A short editorial piece on the learning and teaching challenges brought about by COVID-19.
Learning is an emotional business. For example, as a process, learning can often involve thrill, excitement, frustration or even struggle, as well as the possibility of success or failure. Subsequently, strong feelings and subsequent emotions are often aroused when learning. As well as feeling good and bad, emotions are also critical to our well-being and health. Therefore, the way learners feel during their learning experience is critical to their health and wellbeing. Teachers have a huge role to play in determining how learners feel when they learn. Furthermore, there will be occasions when learners convey their feelings to their teacher, either intentionally or otherwise. The ability to read, acknowledge and respond to learner feelings, particularly if those feelings are negative is a core component of effective teaching since it supports effective relationship building with learners, which may also be beneficial for their engagement. This ability might otherwise be labelled as ‘emotional intelligence’.
If emotional intelligence is important in supporting student health and well-being, then it has never been more important than at the present time, following the Covid-19 induced virtual teaching revolution. The disturbing impact of Covid-19 on students’ mental health has been uncovered by two recent surveys by the Office for National Statistics (ONS, 2020), and the National Union of Students (NUS, 2020), in which more than 50% of those polled reported a deterioration in their mental health since the start of the 2020/21 academic year. Loneliness, depression, sadness, sleep problems and anxiety were reported to have increased markedly. Hence, it can be argued that there is a heightened need for teachers to use their emotional intelligence to read and respond to learner feelings when teaching virtually. However, how easy is it to read, acknowledge and respond to learner feelings when teaching them via a screen? Especially when those learners have their cameras turned off, microphones muted and their only means of communication is via a text chat function? Virtual teaching makes it more difficult for teachers to use their emotional intelligence to build positive relationships with learners, and from a training and development perspective, this must be addressed.
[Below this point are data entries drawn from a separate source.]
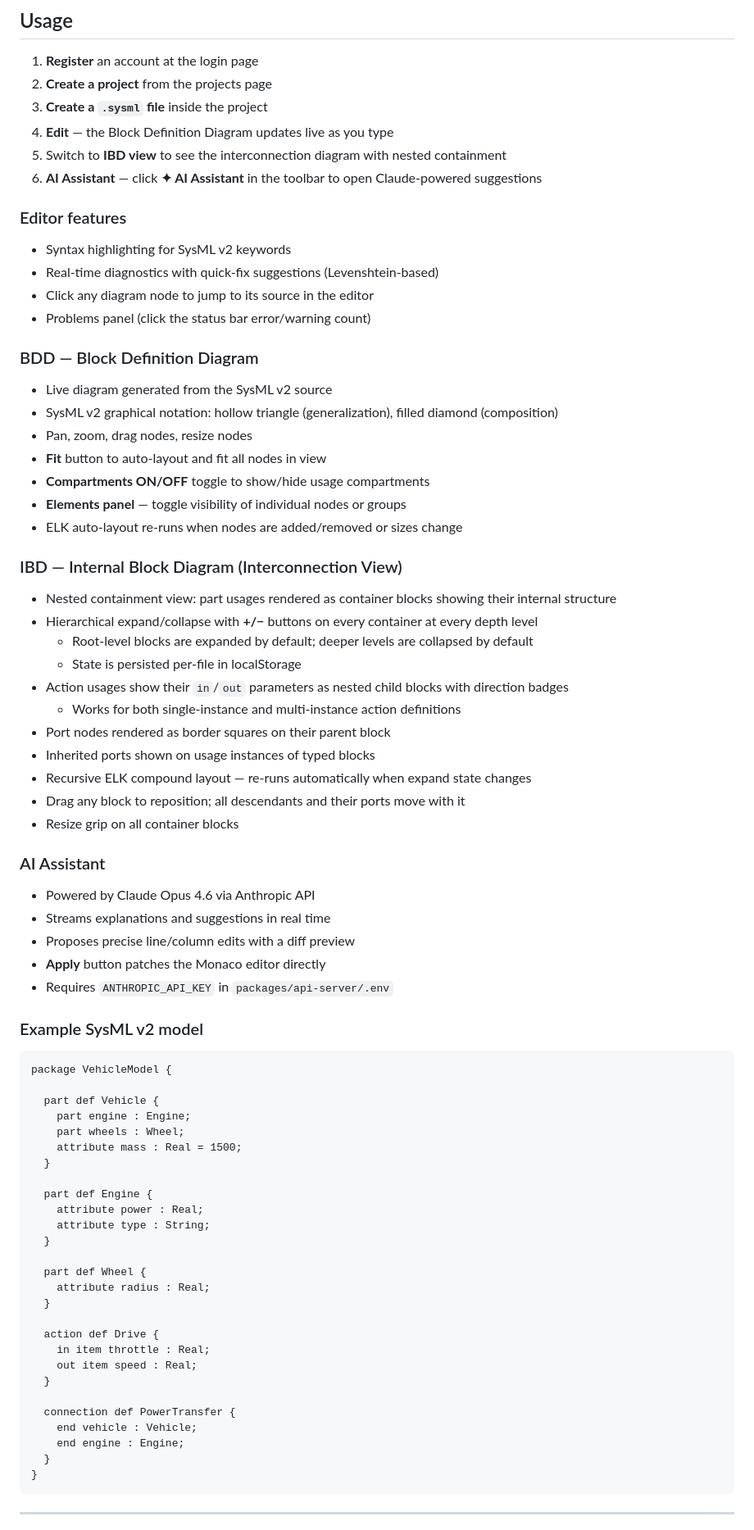
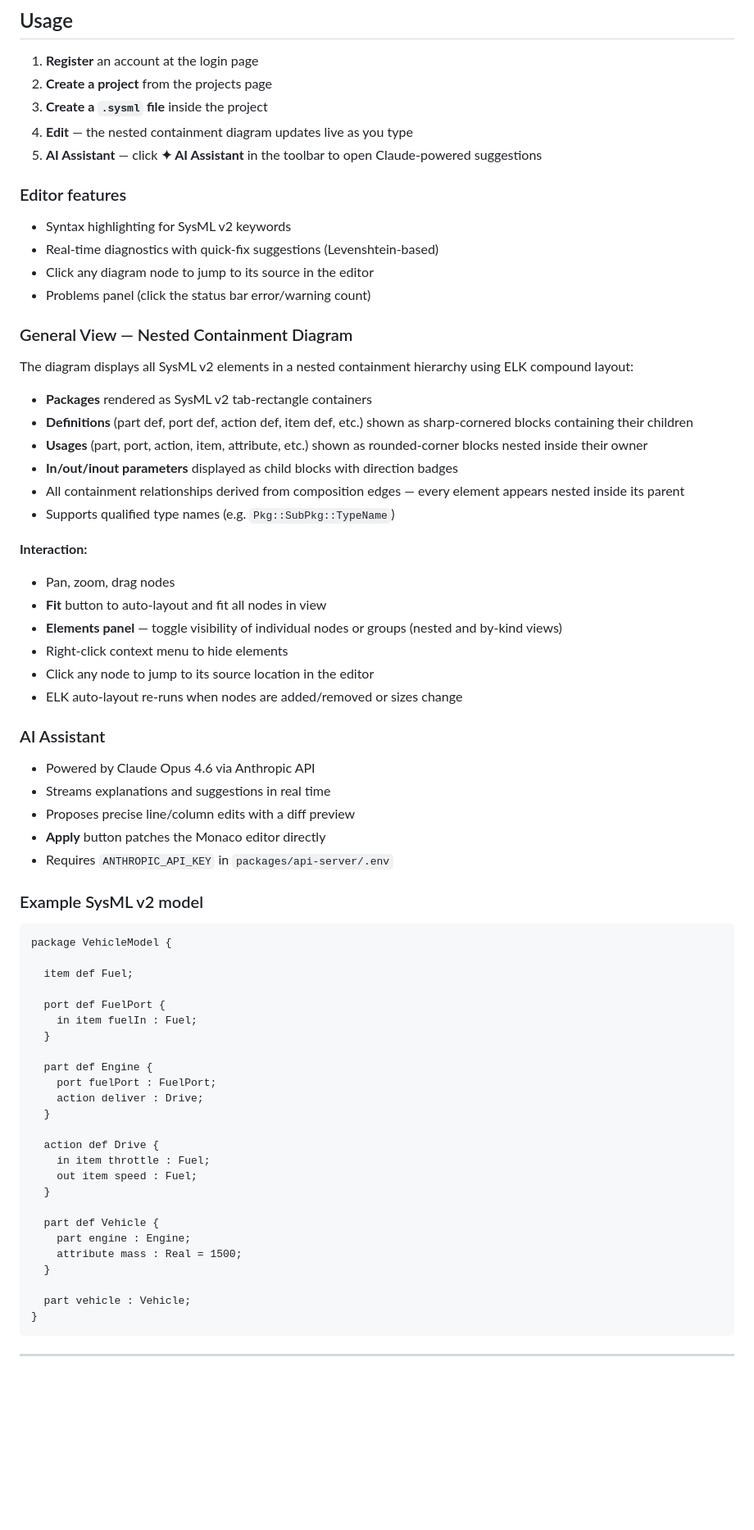
Before and after one commit to mhlscvk/mbse-tool, a Markdown page: README.md, the part around one of its changes. Shown at 82% size. Drawn GitHub-style; blank space fills up the shorter version.

Commit message:
Update README to reflect nested containment view and parser improvements
Co-Authored-By: Claude Opus 4.6 (1M context) <noreply@anthropic.com>

````diff
--- a/README.md
+++ b/README.md
@@ -140,9 +140,8 @@ cd packages/web-client && pnpm dev
 1. **Register** an account at the login page
 2. **Create a project** from the projects page
 3. **Create a `.sysml` file** inside the project
-4. **Edit** — the Block Definition Diagram updates live as you type
-5. Switch to **IBD view** to see the interconnection diagram with nested containment
-6. **AI Assistant** — click **✦ AI Assistant** in the toolbar to open Claude-powered suggestions
+4. **Edit** — the nested containment diagram updates live as you type
+5. **AI Assistant** — click **✦ AI Assistant** in the toolbar to open Claude-powered suggestions
 
 ### Editor features
 
@@ -151,29 +150,24 @@ cd packages/web-client && pnpm dev
 - Click any diagram node to jump to its source in the editor
 - Problems panel (click the status bar error/warning count)
 
-### BDD — Block Definition Diagram
+### General View — Nested Containment Diagram
 
-- Live diagram generated from the SysML v2 source
-- SysML v2 graphical notation: hollow triangle (generalization), filled diamond (composition)
-- Pan, zoom, drag nodes, resize nodes
+The diagram displays all SysML v2 elements in a nested containment hierarchy using ELK compound layout:
+
+- **Packages** rendered as SysML v2 tab-rectangle containers
+- **Definitions** (part def, port def, action def, item def, etc.) shown as sharp-cornered blocks containing their children
+- **Usages** (part, port, action, item, attribute, etc.) shown as rounded-corner blocks nested inside their owner
+- **In/out/inout parameters** displayed as child blocks with direction badges
+- All containment relationships derived from composition edges — every element appears nested inside its parent
+- Supports qualified type names (e.g. `Pkg::SubPkg::TypeName`)
+
+**Interaction:**
+- Pan, zoom, drag nodes
 - **Fit** button to auto-layout and fit all nodes in view
-- **Compartments ON/OFF** toggle to show/hide usage compartments
-- **Elements panel** — toggle visibility of individual nodes or groups
+- **Elements panel** — toggle visibility of individual nodes or groups (nested and by-kind views)
+- Right-click context menu to hide elements
+- Click any node to jump to its source location in the editor
 - ELK auto-layout re-runs when nodes are added/removed or sizes change
-
-### IBD — Internal Block Diagram (Interconnection View)
-
-- Nested containment view: part usages rendered as container blocks showing their internal structure
-- Hierarchical expand/collapse with **+/−** buttons on every container at every depth level
-  - Root-level blocks are expanded by default; deeper levels are collapsed by default
-  - State is persisted per-file in localStorage
-- Action usages show their `in`/`out` parameters as nested child blocks with direction badges
-  - Works for both single-instance and multi-instance action definitions
-- Port nodes rendered as border squares on their parent block
-- Inherited ports shown on usage instances of typed blocks
-- Recursive ELK compound layout — re-runs automatically when expand state changes
-- Drag any block to reposition; all descendants and their ports move with it
-- Resize grip on all container blocks
 
 ### AI Assistant
 
@@ -188,30 +182,28 @@ cd packages/web-client && pnpm dev
 ```sysml
 package VehicleModel {
 
+  item def Fuel;
+
+  port def FuelPort {
+    in item fuelIn : Fuel;
+  }
+
+  part def Engine {
+    port fuelPort : FuelPort;
+    action deliver : Drive;
+  }
+
+  action def Drive {
+    in item throttle : Fuel;
+    out item speed : Fuel;
+  }
+
   part def Vehicle {
     part engine : Engine;
-    part wheels : Wheel;
     attribute mass : Real = 1500;
   }
 
-  part def Engine {
-    attribute power : Real;
-    attribute type : String;
-  }
-
-  part def Wheel {
-    attribute radius : Real;
-  }
-
-  action def Drive {
-    in item throttle : Real;
-    out item speed : Real;
-  }
-
-  connection def PowerTransfer {
-    end vehicle : Vehicle;
-    end engine : Engine;
-  }
+  part vehicle : Vehicle;
 }
 ```
 
````
Also changed, not shown: other parts of README.md (+8 -13 lines).
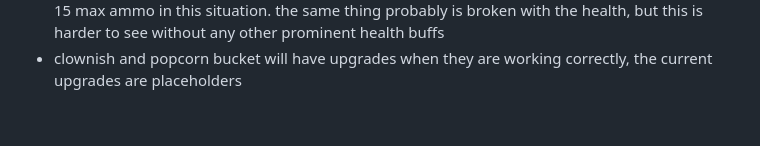
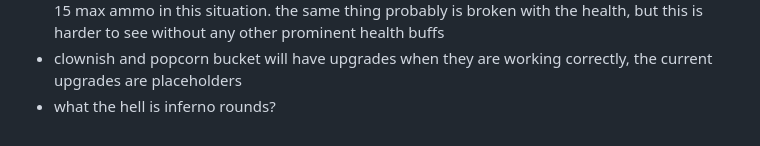
Before and after one commit to JamesBrownR/Clipernator, a Markdown page: info.md, the part around the change. Rendered like a GitHub page.

```diff
--- a/info.md
+++ b/info.md
@@ -34,3 +34,4 @@ Item stuff
   * SFP does not seem to stack with other damage modifiers
   * Extra clips does not seem to stack with other ammo modifiers. For example, you have gotten to 12 max ammo (most likely because of perfect baking) and you have extra clips, you only get 14 max ammo instead of 15. 25% of 10 is 2 and 25% of 12 is 3, so if it was stacking you should have 15 max ammo in this situation. the same thing probably is broken with the health, but this is harder to see without any other prominent health buffs
   * clownish and popcorn bucket will have upgrades when they are working correctly, the current upgrades are placeholders
+  * what the hell is inferno rounds?
```
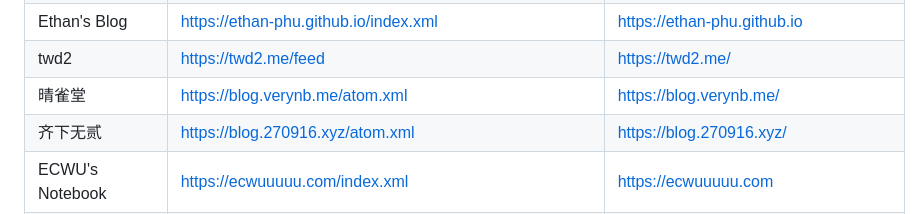
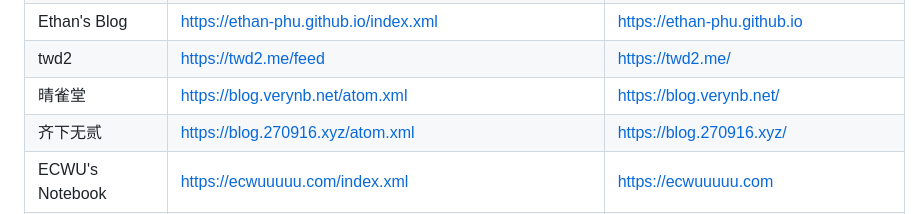
Before and after one commit to tuna/blogroll, a Markdown page: README.md, the part around the change. Rendered like a GitHub page.

Commit message:
Update URL for 晴雀堂 in README.md

```diff
--- a/README.md
+++ b/README.md
@@ -172,7 +172,7 @@ TUNA 的同学们有权限可以直接编辑此文件；其它同学们烦请发
 | Lhxone的博客 |  | https://lhxone.com/ |
 | Ethan's Blog | https://ethan-phu.github.io/index.xml | https://ethan-phu.github.io |
 | twd2  | https://twd2.me/feed | https://twd2.me/ |
-| 晴雀堂 | https://blog.verynb.me/atom.xml | https://blog.verynb.me/ |
+| 晴雀堂 | https://blog.verynb.net/atom.xml | https://blog.verynb.net/ |
 | 齐下无贰 | https://blog.270916.xyz/atom.xml | https://blog.270916.xyz/ |
 | ECWU's Notebook  | https://ecwuuuuu.com/index.xml | https://ecwuuuuu.com |
 | Amicoyuan  | https://xingyuanjie.top/rss.xml | https://xingyuanjie.top |
```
Unfortunately, much of the training and development on offer for virtual teaching is technical in nature, focusing on making the most of the software used to deliver sessions remotely. A much greater focus should be placed on developing teachers to recognise, respond to, and manage emotions in learners as a means of building effective relationships with them. To do so may be beneficial to their engagement, but critically can support their health and wellbeing. HE needs to reframe what learning is and how it happens in the virtual environment, particularly the role that positive wellbeing plays in learning effectively, and the role emotions play in positive wellbeing. Learning is not a purely cognitive process, and intellect is not ‘higher’ than emotion in how the world is experienced and perceived. Recognition of such has never been more important to effective learning than it is now. Perhaps as teachers, it has never been more important for us to think less, and feel more.
The author has no competing interests to declare.
National Union of Students. 2020. Coronavirus and Students Phase 3 study Mental Health with demographics Nov 2020. [Online]. Available from: https://www.nusconnect.org.uk/resources/coronavirus-and-students-phase-3-study-mental-health-with-demographics-nov-2020 [Accessed 10/12/20].
Office for National Statistics. 2020. Coronavirus and the impact on students in higher education in England: September to December 2020. [Online]. Available from: https://www.ons.gov.uk/peoplepopulationandcommunity/educationandchildcare/articles/coronavirusandtheimpactonstudentsinhighereducationinenglandseptembertodecember2020/2020-12-21 [Accessed 10/12/20].